A monk asked his teacher, “When the cold visits us, how can we avoid it?”

She replied, “Why not go where there is no cold?”

The monk asked, “Where is the place without cold?”

She said, “When it is cold, the cold kills you. When it is hot, the heat kills you.”

~ The Blue Cliff Record, case 43

For many of us, it is probably hard to articulate why came to practice Zen, but it is safe to say, most of us started with some goal in mind, vague or otherwise. Though goals ~ like seeking enlightenment, wanting freedom, desiring to save all beings ~ bring us to the party, in the end, these ideas of what our life is or could be just get in our way. What we really are seeking is immersion. By soaking ourselves into a koan, we “forget the self”, as Dogen wrote, and set up a resonance with all things. And that immersion can be either cold, or it can be heat. The universe does not choose.

I recently re-read, with pleasure, a friend’s note on this koan from some years ago. Once a heavy smoker, when trying to quit he would get intense cravings for a cigarette. Rather than trying to avoid the craving by taking a cigarette, he turned toward it, noticing it, even enjoying it. In this way, he was able to break the habit (once again). That story made me think of my own cigarette smoking. Rather than give up smoking, I actually tried to take up the nasty habit several times over the years, with no success.

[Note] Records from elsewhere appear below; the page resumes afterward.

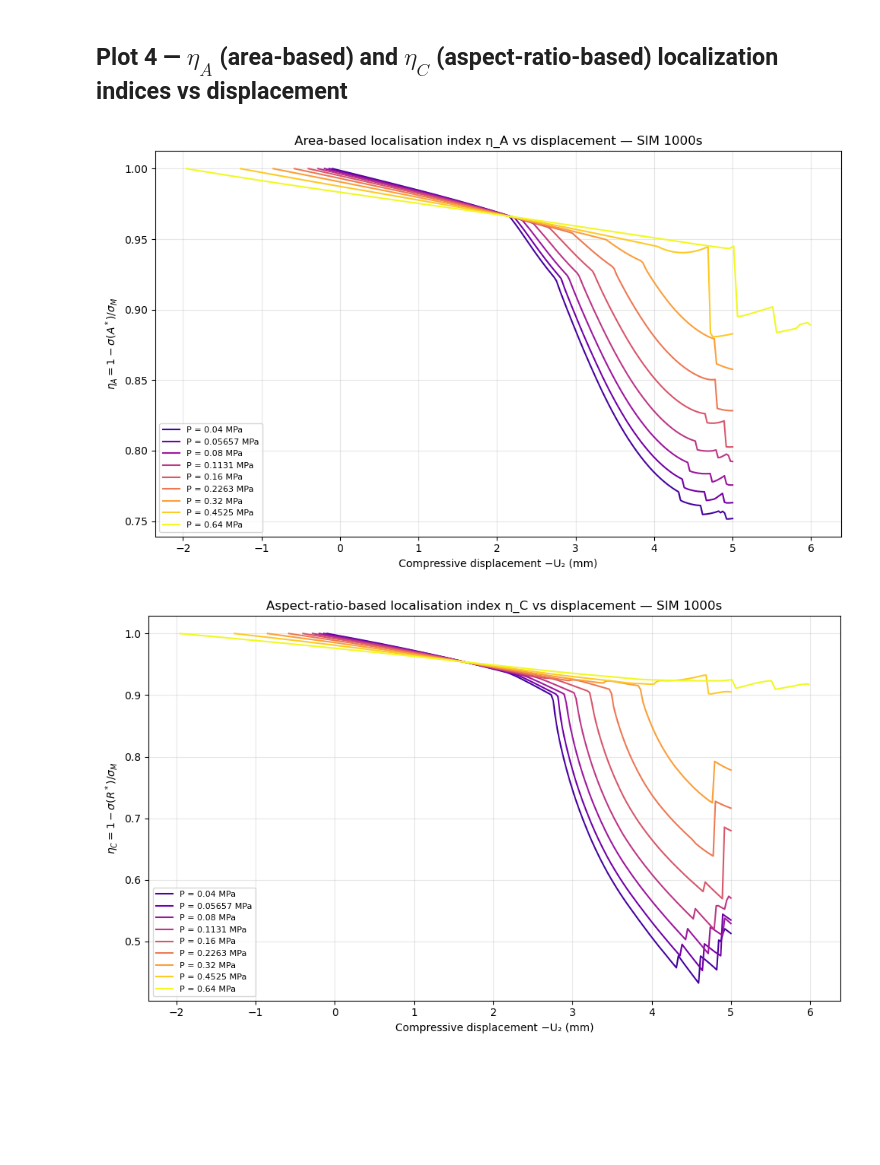
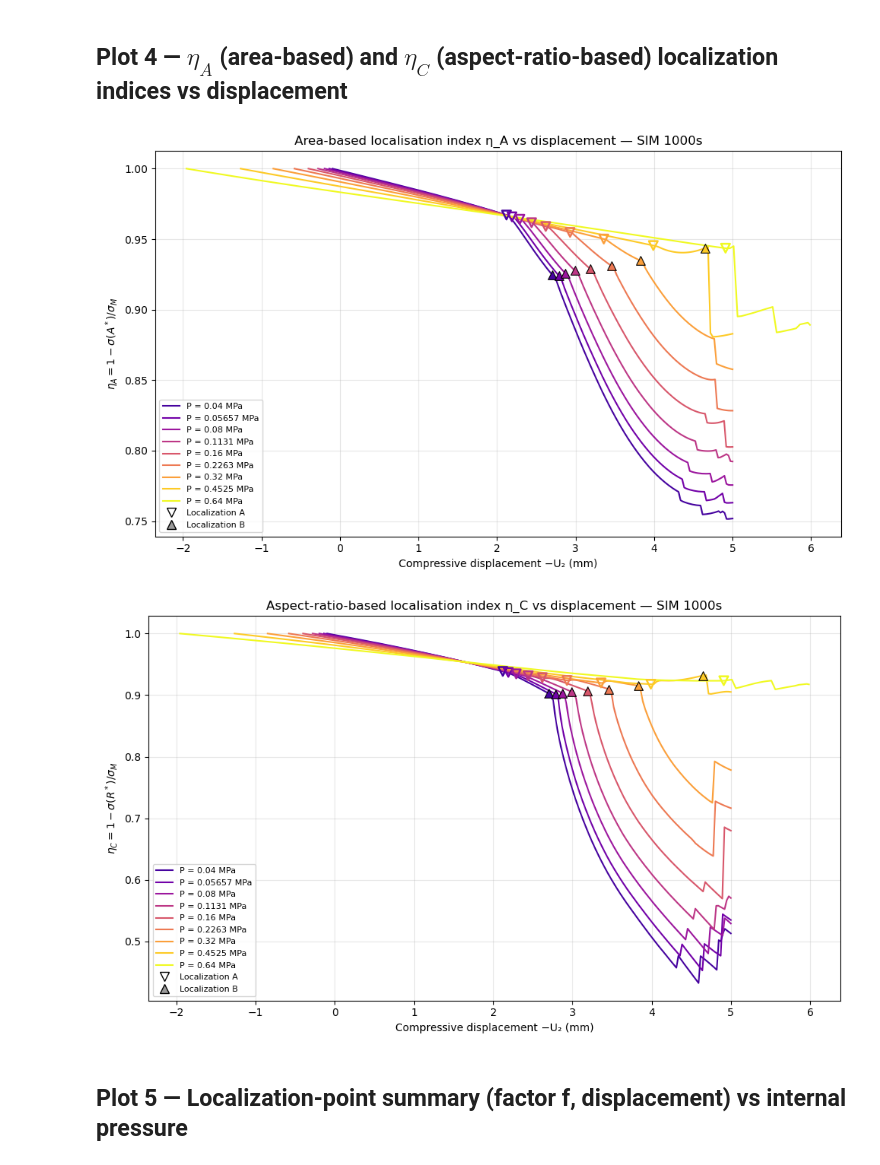
Before and after one commit to francoruffini17/FOAM_V03, a Jupyter notebook: Z001_Results_Analizer/SIM_1000s_analysis.ipynb, the cells around one changed output. Drawn from its saved outputs; the diff is of its cells as text; code cells hidden in the pictures; blank space fills up the shorter version.

```diff
--- a/Z001_Results_Analizer/SIM_1000s_analysis.ipynb
+++ b/Z001_Results_Analizer/SIM_1000s_analysis.ipynb
@@ -63,11 +94,12 @@ for idx, sim in enumerate(SIMS):
     del a2
 
     ax.plot(displ, rf2, color=cmap(idx), label=f'P = {PRESSURES[sim]:.4g} MPa')
+    mark_localizations(ax, cmap(idx), sim, displ, rf2)
 
 ax.set_xlabel('Compressive displacement −U₂ (mm)')
 ax.set_ylabel('Reaction force |RF₂| (N)')
 ax.set_title('Reaction force vs displacement — SIM 1000s')
-ax.legend(loc='upper left', fontsize=8)
+ax.legend(*add_localization_legend(ax), loc='upper left', fontsize=8)
 ax.grid(True, alpha=0.3)
 fig.tight_layout()
 plt.show()
@@ -96,12 +128,13 @@ for idx, sim in enumerate(SIMS):
 
     mask = ~np.isnan(f) & (displ > 0)
     ax.plot(displ[mask], f[mask], color=cmap(idx), label=f'P = {PRESSURES[sim]:.4g} MPa')
+    mark_localizations(ax, cmap(idx), sim, displ[mask], f[mask])
 
 ax.set_xlabel('Compressive displacement −U₂ (mm)')
 ax.set_ylabel('f  = η_tension / η_compression')
 ax.set_title('Factor f vs displacement — SIM 1000s')
 ax.set_yscale('log')
-ax.legend(loc='best', fontsize=8)
+ax.legend(*add_localization_legend(ax), loc='best', fontsize=8)
 ax.grid(True, alpha=0.3)
 fig.tight_layout()
 plt.show()
@@ -124,11 +157,12 @@ for idx, sim in enumerate(SIMS):
     del a2, tp2l
 
     ax.plot(displ, shear_mean, color=cmap(idx), label=f'P = {PRESSURES[sim]:.4g} MPa')
+    mark_localizations(ax, cmap(idx), sim, displ, shear_mean)
 
 ax.set_xlabel('Compressive displacement −U₂ (mm)')
 ax.set_ylabel('Shear mean (TP)')
 ax.set_title('Shear mean vs displacement — SIM 1000s')
-ax.legend(loc='best', fontsize=8)
+ax.legend(*add_localization_legend(ax), loc='best', fontsize=8)
 ax.grid(True, alpha=0.3)
 fig.tight_layout()
 plt.show()
@@ -136,0 +210,26 @@ plt.show()
+# %%
+fig, ax = plt.subplots(figsize=(10, 6))
+cmap = plt.get_cmap('plasma', len(SIMS))
+
+for idx, sim in enumerate(SIMS):
+    a2   = load_pkl(os.path.join(RESULTS_DIR, f'DATA_PICK_{sim}_A2.pkl'))
+    tp2l = load_pkl(os.path.join(RESULTS_DIR, f'DATA_PICK_{sim}_TP2_L.pkl'))
+    if a2 is None or tp2l is None:
+        del a2, tp2l
+        continue
+    displ      = -np.array(a2['U2']['PERN-9999997'])
+    shear_mean = np.array(tp2l['shear_mean'])
+    del a2, tp2l
+
+    dshear_dd = np.gradient(shear_mean, displ)
+
+    ax.plot(displ, dshear_dd, color=cmap(idx), label=f'P = {PRESSURES[sim]:.4g} MPa')
+    mark_localizations(ax, cmap(idx), sim, displ, dshear_dd)
+
+ax.set_xlabel('Compressive displacement −U₂ (mm)')
+ax.set_ylabel('d(Shear mean)/d(displacement) (TP/mm)')
+ax.set_title('Shear mean derivative vs displacement — SIM 1000s')
+ax.legend(*add_localization_legend(ax), loc='best', fontsize=8)
+ax.grid(True, alpha=0.3)
+fig.tight_layout()
+plt.show()
@@ -139,27 +240,28 @@ plt.show()
 # %%
 fig, ax = plt.subplots(figsize=(10, 6))
 cmap = plt.get_cmap('plasma', len(SIMS))
 
 for idx, sim in enumerate(SIMS):
     defc2 = load_pkl(os.path.join(RESULTS_DIR, f'DATA_PICK_{sim}_DEFC2.pkl'))
     if defc2 is None:
         continue
     # displacement here matches A2's U2 sign convention (signed, decreasing).
     displ  = -np.array(defc2['displacement'])
     eta_a  = np.array(defc2['etaC_A'])
     del defc2
 
     ax.plot(displ, eta_a, color=cmap(idx), label=f'P = {PRESSURES[sim]:.4g} MPa')
+    mark_localizations(ax, cmap(idx), sim, displ, eta_a)
 
 ax.set_xlabel('Compressive displacement −U₂ (mm)')
 ax.set_ylabel(r'$\eta_A = 1 - \sigma(A^*)/\sigma_M$')
 ax.set_title('Area-based localisation index η_A vs displacement — SIM 1000s')
-ax.legend(loc='best', fontsize=8)
+ax.legend(*add_localization_legend(ax), loc='best', fontsize=8)
 ax.grid(True, alpha=0.3)
 fig.tight_layout()
 plt.show()
 # %% [output]
-[figure, old version]
+[figure, new version]
 # %%
 fig, ax = plt.subplots(figsize=(10, 6))
 cmap = plt.get_cmap('plasma', len(SIMS))
@@ -173,13 +275,16 @@ for idx, sim in enumerate(SIMS):
     del defc2
 
     ax.plot(displ, eta_c, color=cmap(idx), label=f'P = {PRESSURES[sim]:.4g} MPa')
+    mark_localizations(ax, cmap(idx), sim, displ, eta_c)
 
 ax.set_xlabel('Compressive displacement −U₂ (mm)')
 ax.set_ylabel(r'$\eta_C = 1 - \sigma(R^*)/\sigma_M$')
 ax.set_title('Aspect-ratio-based localisation index η_C vs displacement — SIM 1000s')
-ax.legend(loc='best', fontsize=8)
+ax.legend(*add_localization_legend(ax), loc='best', fontsize=8)
 ax.grid(True, alpha=0.3)
 fig.tight_layout()
 plt.show()
 # %% [output]
-[figure, old version]
+[figure, new version]
+# %% [markdown]
+## Plot 5 — Localization-point summary (factor f, displacement) vs internal pressure
```
Also changed, not shown: parts of 14 cells of this notebook, 7 other files.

I first began by lighting up my mother’s lipstick-ringed butts in the ash tray of the old Studebaker station-wagon. Then my friend Donny stole some of his father’s cigarettes, and we smoked one sitting in the thick oleander bushes along Warren Road. Somewhere along the way I picked up a corncob pipe, but the cherry tobacco tasted too sweet. In the end, I failed. But not at every vice. In high school, my friend Gary and I bought a jug of Red Mountain (now called Carlo Rossi) Red Burgundy wine. We hid the jug in my neighbor, Miss Gertude Hibb’s, bushes, and on weekends would pull it out and take a few slugs. That bad habit I have gotten better at, unfortunately.

Another friend of mine, suffering a debilitating spinal disease recently said, “Of the Ying and Yang, I like the dark. It helps me more.” It helps because it is immersive. When he is in pain, there is nothing but pain, keeping him awake at night, dogging him during the day. It is his life, and he has begun to bring his koan into that life with him. In recent months, perhaps because of that, he says that his heart has opened up to a world of great joy that he describes as “unconditional love for everyone and everything.” Yes, immersion.